━━━━━ Supplied data ━━━━━
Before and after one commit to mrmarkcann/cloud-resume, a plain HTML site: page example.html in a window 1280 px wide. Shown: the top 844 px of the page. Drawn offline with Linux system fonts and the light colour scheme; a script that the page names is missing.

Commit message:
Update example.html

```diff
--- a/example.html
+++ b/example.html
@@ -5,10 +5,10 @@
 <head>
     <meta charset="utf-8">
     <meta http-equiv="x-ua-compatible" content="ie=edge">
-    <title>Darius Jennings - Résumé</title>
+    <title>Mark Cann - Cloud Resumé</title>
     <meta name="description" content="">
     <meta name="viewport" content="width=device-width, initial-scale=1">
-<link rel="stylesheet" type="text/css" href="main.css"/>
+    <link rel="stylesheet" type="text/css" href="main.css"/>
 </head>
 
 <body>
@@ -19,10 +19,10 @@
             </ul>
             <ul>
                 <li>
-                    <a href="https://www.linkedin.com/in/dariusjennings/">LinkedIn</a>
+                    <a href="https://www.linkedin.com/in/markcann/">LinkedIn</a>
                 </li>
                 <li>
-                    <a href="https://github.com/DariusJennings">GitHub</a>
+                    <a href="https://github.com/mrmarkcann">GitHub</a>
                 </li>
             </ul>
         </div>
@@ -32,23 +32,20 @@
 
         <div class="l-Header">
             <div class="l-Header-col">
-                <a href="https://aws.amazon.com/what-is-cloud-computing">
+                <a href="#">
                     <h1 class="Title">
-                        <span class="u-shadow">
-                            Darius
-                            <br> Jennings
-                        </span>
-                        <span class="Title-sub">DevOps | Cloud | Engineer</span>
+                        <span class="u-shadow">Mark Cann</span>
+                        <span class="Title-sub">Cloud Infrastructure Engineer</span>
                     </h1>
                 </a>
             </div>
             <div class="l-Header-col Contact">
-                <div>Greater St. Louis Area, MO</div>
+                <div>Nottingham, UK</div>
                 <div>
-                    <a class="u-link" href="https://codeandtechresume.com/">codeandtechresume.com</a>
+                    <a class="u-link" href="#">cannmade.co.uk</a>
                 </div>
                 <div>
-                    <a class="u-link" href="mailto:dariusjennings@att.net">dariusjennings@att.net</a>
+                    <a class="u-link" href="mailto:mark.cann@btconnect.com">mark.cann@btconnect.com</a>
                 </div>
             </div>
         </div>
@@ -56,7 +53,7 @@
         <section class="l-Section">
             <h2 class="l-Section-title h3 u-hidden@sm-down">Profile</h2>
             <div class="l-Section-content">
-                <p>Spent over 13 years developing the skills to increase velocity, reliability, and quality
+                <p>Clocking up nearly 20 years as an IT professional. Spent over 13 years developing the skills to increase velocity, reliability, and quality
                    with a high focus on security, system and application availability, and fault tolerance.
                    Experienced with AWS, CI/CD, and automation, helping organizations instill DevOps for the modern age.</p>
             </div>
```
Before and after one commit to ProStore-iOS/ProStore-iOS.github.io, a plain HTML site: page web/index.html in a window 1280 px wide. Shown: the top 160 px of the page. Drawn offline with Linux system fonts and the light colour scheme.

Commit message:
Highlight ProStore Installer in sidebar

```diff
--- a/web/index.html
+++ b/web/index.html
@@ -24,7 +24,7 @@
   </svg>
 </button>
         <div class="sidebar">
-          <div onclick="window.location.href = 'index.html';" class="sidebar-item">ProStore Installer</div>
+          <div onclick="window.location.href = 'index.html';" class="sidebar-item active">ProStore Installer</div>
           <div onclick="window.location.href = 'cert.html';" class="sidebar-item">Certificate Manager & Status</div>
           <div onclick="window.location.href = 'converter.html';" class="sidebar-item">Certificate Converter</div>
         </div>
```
━━━━━
**Task requirements**
With nothing left out, return each entry exactly.

**Exercise response**
Before and after one commit to mrmarkcann/cloud-resume, a plain HTML site: page example.html in a window 1280 px wide. Shown: the top 844 px of the page. Drawn offline with Linux system fonts and the light colour scheme; a script that the page names is missing.

Commit message:
Update example.html

```diff
--- a/example.html
+++ b/example.html
@@ -5,10 +5,10 @@
 <head>
     <meta charset="utf-8">
     <meta http-equiv="x-ua-compatible" content="ie=edge">
-    <title>Darius Jennings - Résumé</title>
+    <title>Mark Cann - Cloud Resumé</title>
     <meta name="description" content="">
     <meta name="viewport" content="width=device-width, initial-scale=1">
-<link rel="stylesheet" type="text/css" href="main.css"/>
+    <link rel="stylesheet" type="text/css" href="main.css"/>
 </head>
 
 <body>
@@ -19,10 +19,10 @@
             </ul>
             <ul>
                 <li>
-                    <a href="https://www.linkedin.com/in/dariusjennings/">LinkedIn</a>
+                    <a href="https://www.linkedin.com/in/markcann/">LinkedIn</a>
                 </li>
                 <li>
-                    <a href="https://github.com/DariusJennings">GitHub</a>
+                    <a href="https://github.com/mrmarkcann">GitHub</a>
                 </li>
             </ul>
         </div>
@@ -32,23 +32,20 @@
 
         <div class="l-Header">
             <div class="l-Header-col">
-                <a href="https://aws.amazon.com/what-is-cloud-computing">
+                <a href="#">
                     <h1 class="Title">
-                        <span class="u-shadow">
-                            Darius
-                            <br> Jennings
-                        </span>
-                        <span class="Title-sub">DevOps | Cloud | Engineer</span>
+                        <span class="u-shadow">Mark Cann</span>
+                        <span class="Title-sub">Cloud Infrastructure Engineer</span>
                     </h1>
                 </a>
             </div>
             <div class="l-Header-col Contact">
-                <div>Greater St. Louis Area, MO</div>
+                <div>Nottingham, UK</div>
                 <div>
-                    <a class="u-link" href="https://codeandtechresume.com/">codeandtechresume.com</a>
+                    <a class="u-link" href="#">cannmade.co.uk</a>
                 </div>
                 <div>
-                    <a class="u-link" href="mailto:dariusjennings@att.net">dariusjennings@att.net</a>
+                    <a class="u-link" href="mailto:mark.cann@btconnect.com">mark.cann@btconnect.com</a>
                 </div>
             </div>
         </div>
@@ -56,7 +53,7 @@
         <section class="l-Section">
             <h2 class="l-Section-title h3 u-hidden@sm-down">Profile</h2>
             <div class="l-Section-content">
-                <p>Spent over 13 years developing the skills to increase velocity, reliability, and quality
+                <p>Clocking up nearly 20 years as an IT professional. Spent over 13 years developing the skills to increase velocity, reliability, and quality
                    with a high focus on security, system and application availability, and fault tolerance.
                    Experienced with AWS, CI/CD, and automation, helping organizations instill DevOps for the modern age.</p>
             </div>
```
Before and after one commit to ProStore-iOS/ProStore-iOS.github.io, a plain HTML site: page web/index.html in a window 1280 px wide. Shown: the top 160 px of the page. Drawn offline with Linux system fonts and the light colour scheme.

Commit message:
Highlight ProStore Installer in sidebar

```diff
--- a/web/index.html
+++ b/web/index.html
@@ -24,7 +24,7 @@
   </svg>
 </button>
         <div class="sidebar">
-          <div onclick="window.location.href = 'index.html';" class="sidebar-item">ProStore Installer</div>
+          <div onclick="window.location.href = 'index.html';" class="sidebar-item active">ProStore Installer</div>
           <div onclick="window.location.href = 'cert.html';" class="sidebar-item">Certificate Manager & Status</div>
           <div onclick="window.location.href = 'converter.html';" class="sidebar-item">Certificate Converter</div>
         </div>
```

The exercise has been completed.